GPS Tools

On the heels of my less-than-well-researched post about a free topographical map site — Ed pointed out how to get scanned versions of Canadian National Topographic Series (NTS) maps in the comments — let me point you to a terrific site for uploading GPS tracks and logs and plotting those tracks against all sorts of […]

Field Research and Skype

Dease Lake Caribou Originally uploaded by TFM I spent last week — my reading break — in northwestern British Columbia. It was my first trip back to the area during the winter since I completed my dissertation fieldwork in March of 2003. It was a real treat to visit old friends. Some things hadn’t changed: […]

The Whale Hunt – Stunning Photography and Storytelling

The Whale Hunt presents Jonathan Harris’ experience among Inuipiat Eskimos of Barrow Alaska in stunning photography and a unique, narrative-driven interface. From Harris’ statement: The purpose of this project was threefold: First, to experiment with a new interface for human storytelling. The photographs are presented in a framework that tells the moment-to-moment story of the […]

African Group Using GPS and to Protect Sacred Sites

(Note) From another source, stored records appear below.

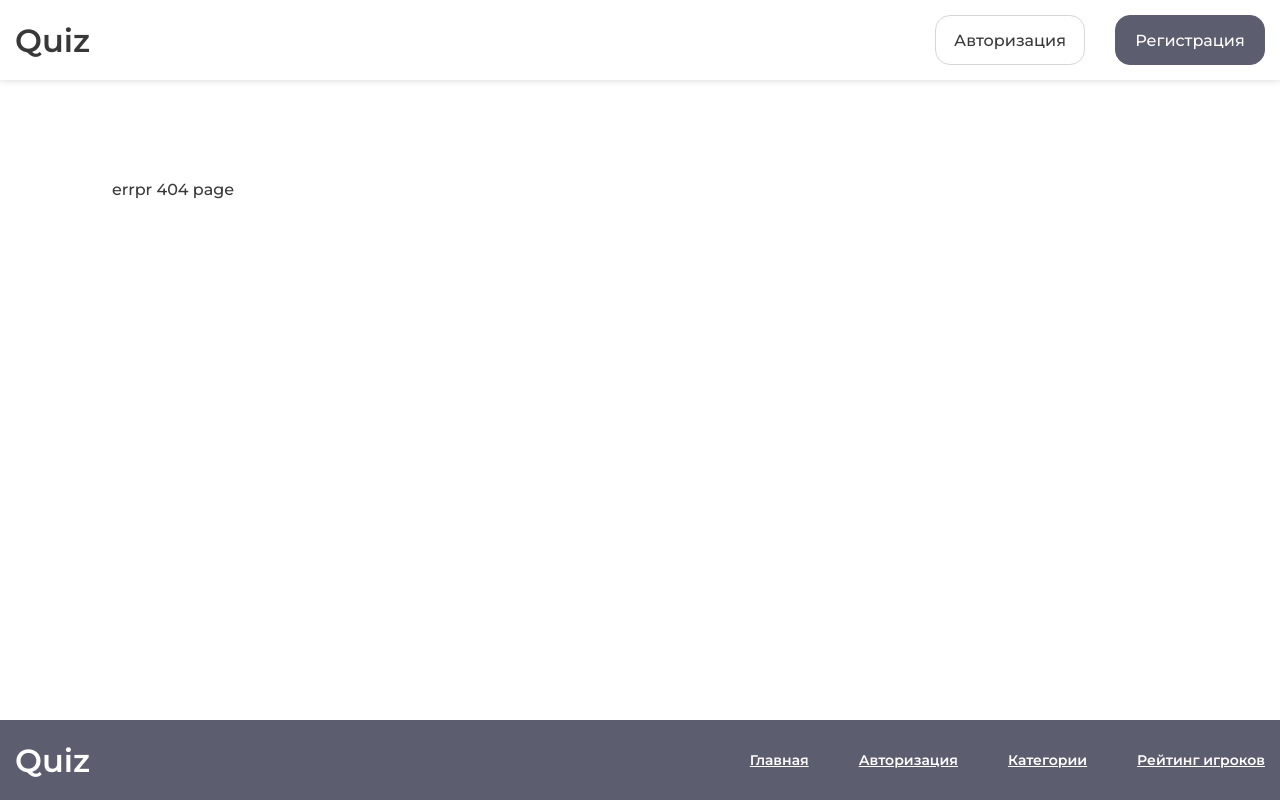
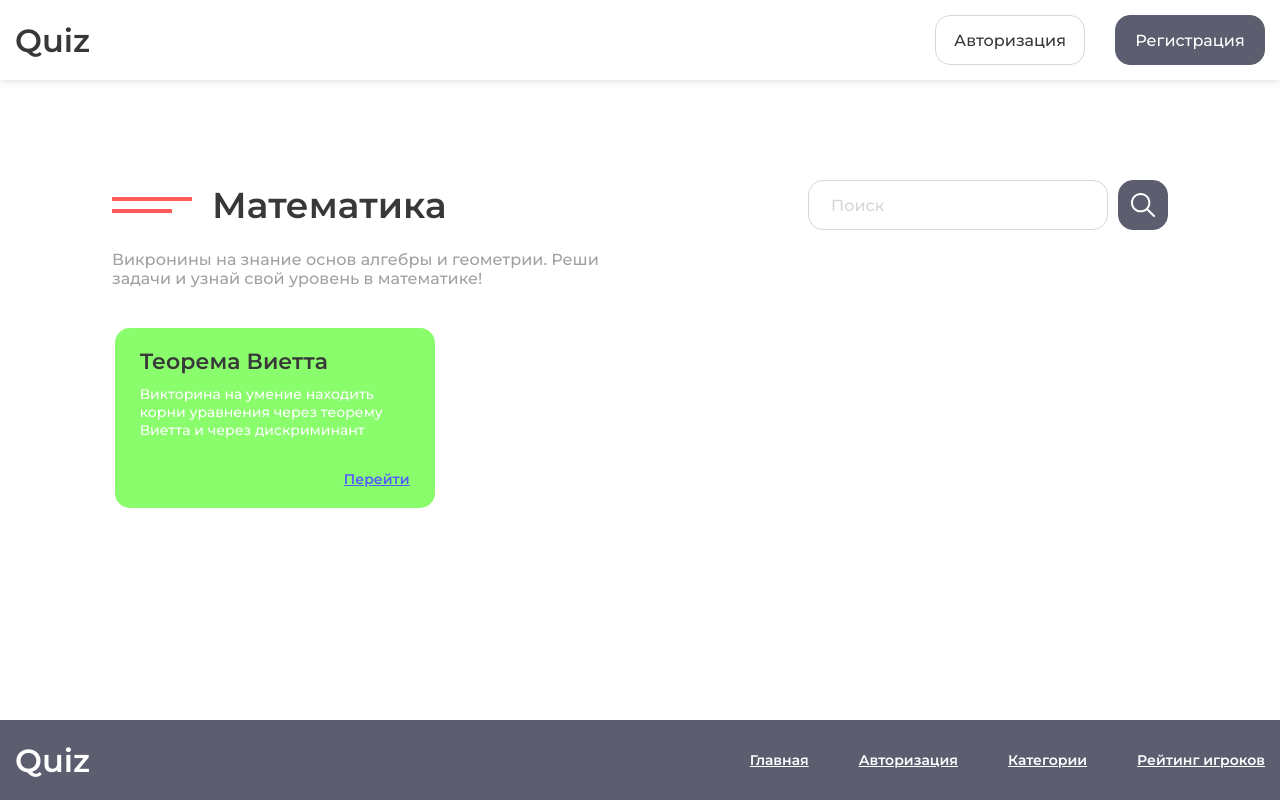
Before and after one commit to maksim4k1/Quiz, a React (Create React App) app: page /category/1 in a window 1280 px wide. Before the commit this address led to /error/404. Built offline with nearby package versions, Linux system fonts and the light colour scheme.

Commit message:
created Category page and added styles for him

```diff
--- /dev/null
+++ b/src/pages/Category.jsx
@@ -0,0 +1,36 @@
+import React from "react";
+import styled from "styled-components";
+import Description from "../components/Description";
+import Card from "../components/UI/Cards/Card";
+import CardList from "../components/UI/Lists/CardList";
+import { gap } from "../styles/mixins";
+import randomColorGenerator from "../utils/randomColorGenerator";
+
+const Content = styled.main`
+  margin: 100px 0 150px;
+`;
+const Container = styled.div`
+  display: flex;
+  flex-flow: column;
+  ${gap("40px")}
+`;
+
+function Category () {
+  return(
+    <Content>
+      <Container className="container">
+        <Description
+          title="Математика"
+          onChange={() => {}}
+          value={""}
+          description="Викронины на знание основ алгебры и геометрии. Реши задачи и узнай свой уровень в математике!"
+        />
+        <CardList>
+          <Card title="Теорема Виетта" description="Викторина на умение находить корни уравнения через теорему Виетта и через дискриминант" link={`/quiz/1`} fill={randomColorGenerator()}/>
+        </CardList>
+      </Container>
+    </Content>
+  );
+}
+
+export default Category;
--- a/src/routes/generalRoutes.js
+++ b/src/routes/generalRoutes.js
@@ -1,10 +1,12 @@
 import Categories from "../pages/Categories";
+import Category from "../pages/Category";
 import Error404 from "../pages/errors/Error404";
 import Main from "../pages/Main";
 
 const generalRoutes = [
   {path: "/", element: <Main/>, exact: true},
   {path: "/categories", element: <Categories/>, exact: true},
+  {path: "/category/:id", element: <Category/>, exact: true},
   {path: "/error/404", element: <Error404/>, exact: true},
 ];
 
```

Two stories from the Globe and Mail in the past couple of days concerning the Mbendjele Yaka (also Pygmies; northern Congo) use of GPS units to document sacred sites and locations of traditional use. The broader context: logging of the Mbendjele Yaka’s forested territory. To get around the problem of low literacy rates, a system […]

Seeking Consent

It has been a long time since I used a consent form in a research setting where I did not know the people I was interviewing. It happened to me recently, however, and reminded me just how uncomfortable consent forms can be especially when they appear within minutes of introductions across a table. While I […]